'When the university's support is solicited by established agencies of power, then it must decide if the services requested of it violate its defining purposes, and (it must) reject them if they do. And so, it (the university) is also obligated to protest when society has undertaken to violate, cither in regard to the university itself, or with respect to humanity at large, those values that the university is specifically charged to honour as a requirement of its public function."3

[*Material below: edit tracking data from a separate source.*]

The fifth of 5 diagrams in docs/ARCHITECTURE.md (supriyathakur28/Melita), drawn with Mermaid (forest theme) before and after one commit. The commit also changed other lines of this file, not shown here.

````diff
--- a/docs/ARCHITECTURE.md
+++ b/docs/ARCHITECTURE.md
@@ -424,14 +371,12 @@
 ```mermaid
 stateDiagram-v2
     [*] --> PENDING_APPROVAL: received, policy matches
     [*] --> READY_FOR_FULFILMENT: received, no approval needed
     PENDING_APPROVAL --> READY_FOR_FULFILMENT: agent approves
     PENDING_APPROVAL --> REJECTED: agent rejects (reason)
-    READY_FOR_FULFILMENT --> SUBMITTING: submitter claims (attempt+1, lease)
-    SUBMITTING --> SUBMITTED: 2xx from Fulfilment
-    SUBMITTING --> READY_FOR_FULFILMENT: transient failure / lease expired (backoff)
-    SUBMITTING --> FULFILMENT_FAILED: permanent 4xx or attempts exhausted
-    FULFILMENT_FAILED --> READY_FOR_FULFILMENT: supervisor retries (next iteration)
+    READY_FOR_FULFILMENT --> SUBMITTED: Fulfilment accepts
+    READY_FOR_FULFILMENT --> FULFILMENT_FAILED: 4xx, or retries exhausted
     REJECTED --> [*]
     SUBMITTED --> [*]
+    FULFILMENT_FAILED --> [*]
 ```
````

It may be thought that the values of the creation of knowledge, the preservation of free enquiry, and the development of a moral posture towards social conduct, are, for a university, too obvious to require re-statement. I do not think so. Mr Muldoon's comments should be analysed with respect to two questions. Firstly, is what is being asserted true and accurate4; and, secondly is what is being asserted relevant to the total social objectives and purposes of the university. Whether assertions are accurate can be determined by recourse to the appropriate evidence; whether assertions are relevant can only be determined when the universities have made an attempt to assess their own social objectives.

Within the present situation I detect the danger that the universities of New Zealand are becoming rudderless—merely moving in the direction spelled out for them by the Minister of Finance. Instead of initiating, guiding and ultimately shaping the dialogue, the universities seem to be little more than passive respondents to the initiatives taken by others. It is time that the universities started to articulate their own vision—and there is very little reason for supposing that this vision will correspond in its entirety to the vision that New Zealanders have for the universities.

Society has heard Mr Muldoon. They have not heard much from the universities to redress 'he balance. Perhaps it is time that the universities of New Zealand made their own position plain, both for the benefit of those inside the university community and for society at large.

1 1 Accepted in the Evening Post. 6 May. 1968.

2 2 Sauvageot, J. et. at.; The Student Revolt. Panther Books. 1968.

3 3 Wainwright, C: Truth, Politics and Education. An address given at Curious Cove, January, 1969.

4 • The President of the New Zealand Society of Economists has, in his Presidential Address, called into Question some of the facts and assumptions that Mr Muldoon used in calculating the costs of university failure. This provides but one example of the way in which the Minister's statements can be assessed for their truth and accuracy.